EXERCISE DETAILS: Search the entries below for the word "container", then copy each line in which it is found.

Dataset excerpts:
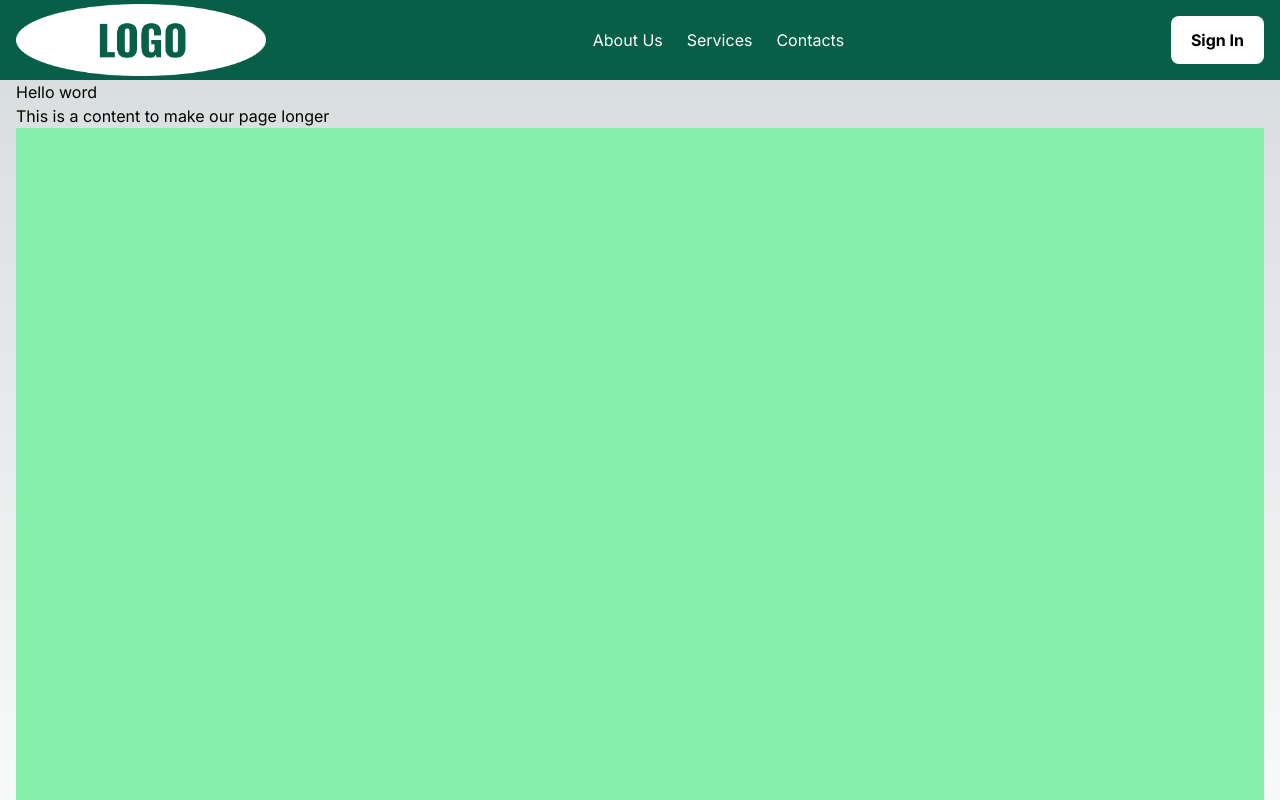
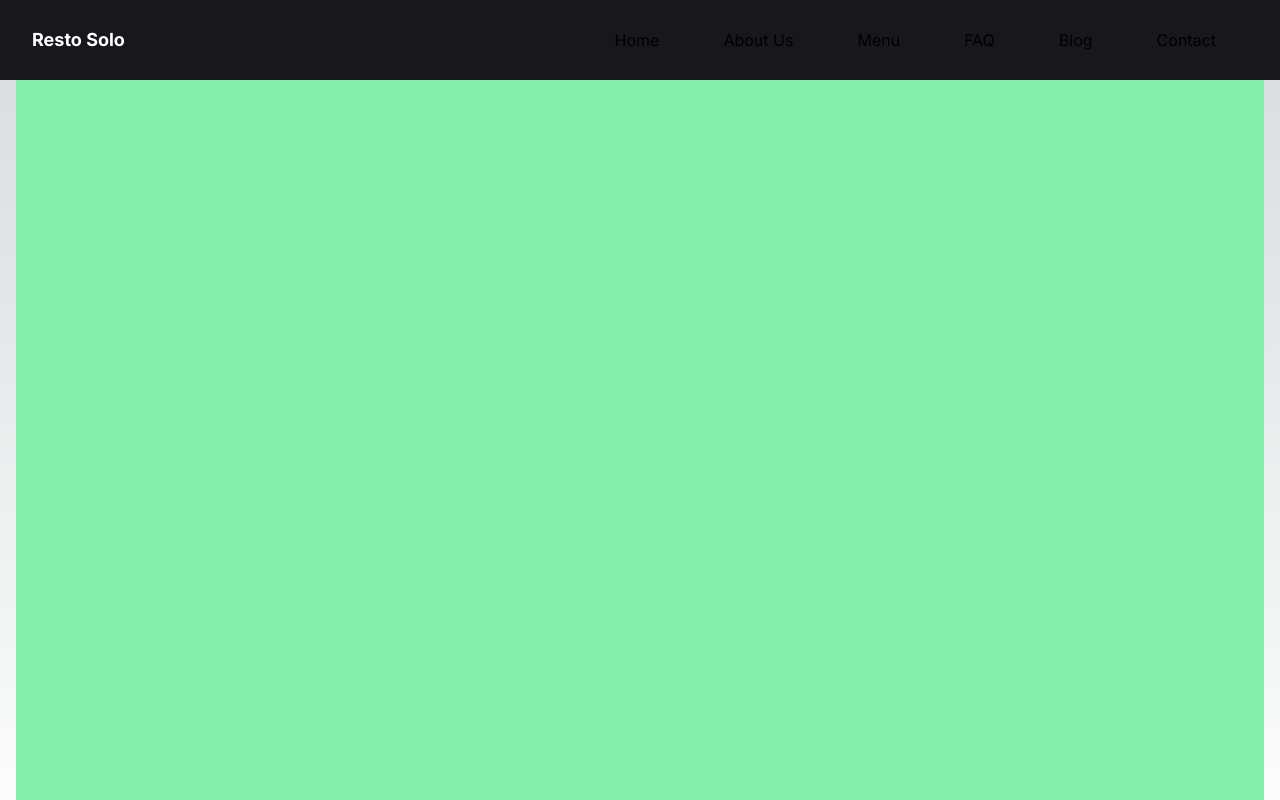
Before and after one commit to tif1336/building-responsive-restaurant-website-in-reactjs-kelompok-ini, a Next.js app in the folder restosolo/: page / in a window 1280 px wide. Shown: the top 800 px of the page. Built offline with nearby package versions, Linux system fonts and the light colour scheme.

Commit message:
Added NavBar Feature

```diff
--- a/restosolo/src/app/components/navbar/index.tsx
+++ b/restosolo/src/app/components/navbar/index.tsx
@@ -3,34 +3,91 @@
 import Logo from "./Logo";
 import Button from "./Button";
 
-const Navbar = () => {
+const Navbar: React.FC = () => {
   return (
     <>
-      <div className="w-full h-20 bg-emerald-800 sticky top-0">
-        <div className="container mx-auto px-4 h-full">
-          <div className="flex justify-between items-center h-full">
-            <Logo />
-            <ul className="hidden md:flex gap-x-6 text-white">
-              <li>
-                <Link href="/about">
-                  <p>About Us</p>
-                </Link>
-              </li>
-              <li>
-                <Link href="/services">
-                  <p>Services</p>
-                </Link>
-              </li>
-              <li>
-                <Link href="/contacts">
-                  <p>Contacts</p>
-                </Link>
-              </li>
-            </ul>
-            <Button />
+      <header className="bg-primary fixed top-0 left-0 w-full flex items-center z-10">
+        <div className="container">
+          <div className="flex items-center justify-between relative">
+            <div className="px-4">
+              <span
+
+                className="font-bold text-lg text-white block py-6"
+              >
+                Resto Solo
+              </span>
+            </div>
+            <div className="flex items-center px-4">
+              <button
+                id="hamburger"
+                name="hamburger"
+                type="button"
+                className="block absolute right-4 lg:hidden"
+              >
+                <span className="w-[30px] h-[2px] my-2 block bg-white transition duration-300 ease-in-out origin-top-left"></span>
+                <span className="w-[30px] h-[2px] my-2 block bg-white transition duration-300 ease-in-out"></span>
+                <span className="w-[30px] h-[2px] my-2 block bg-white transition duration-300 ease-in-out origin-bottom-left"></span>
+              </button>
+
+              <nav
+                id="nav-menu"
+                className="hidden absolute py-5 bg-white shadow-lg rounded-lg max-w-[250px] w-full right-4 top-full lg:block lg:static lg:bg-transparent lg:max-w-full lg:shadow-none lg:rounded-none"
+              >
+                <ul className="block lg:flex">
+                  <li className="group">
+                    <a
+                      href="#"
+                      className="text-base py-2 mx-8 flex hover:text-orange-500"
+                    >
+                      Home
+                    </a>
+                  </li>
+                  <li className="group">
+                    <a
+                      href="#"
+                      className="text-base py-2 mx-8 flex hover:text-orange-500"
+                    >
+                      About Us
+                    </a>
+                  </li>
+                  <li className="group">
+                    <a
+                      href="#"
+                      className="text-base py-2 mx-8 flex hover:text-orange-500"
+                    >
+                      Menu
+                    </a>
+                  </li>
+                  <li className="group">
+                    <a
+                      href="#"
+                      className="text-base py-2 mx-8 flex hover:text-orange-500"
+                    >
+                      FAQ
+                    </a>
+                  </li>
+                  <li className="group">
+                    <a
+                      href="#"
+                      className="text-base py-2 mx-8 flex hover:text-orange-500"
+                    >
+                      Blog
+                    </a>
+                  </li>
+                  <li className="group">
+                    <a
+                      href="#"
+                      className="text-base py-2 mx-8 flex hover:text-orange-500"
+                    >
+                      Contact
+                    </a>
+                  </li>
+                </ul>
+              </nav>
+            </div>
           </div>
         </div>
-      </div>
+      </header>
     </>
   );
 };
--- a/restosolo/src/app/layout.tsx
+++ b/restosolo/src/app/layout.tsx
@@ -3,6 +3,7 @@
 
 import { Inter } from 'next/font/google'
 import './globals.css'
+import About from './about/page'
 
 const inter = Inter({ subsets: ['latin'] })
 
--- a/restosolo/tailwind.config.js
+++ b/restosolo/tailwind.config.js
@@ -9,7 +9,18 @@
     "./src/**/*.{js,ts,jsx,tsx,mdx}",
   ],
   theme: {
-    extend: {},
+    container: {
+      center: true,
+      padding: '16px',
+    },
+    extend: {
+      colors: {
+        primary: '#18171C',
+      },
+      screens: {
+        '2xl': '1320px',
+      },
+    },
   },
   plugins: [],
 }
```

ANSWER TO THE EXERCISE:
-        <div className="container mx-auto px-4 h-full">
+        <div className="container">
+    container: {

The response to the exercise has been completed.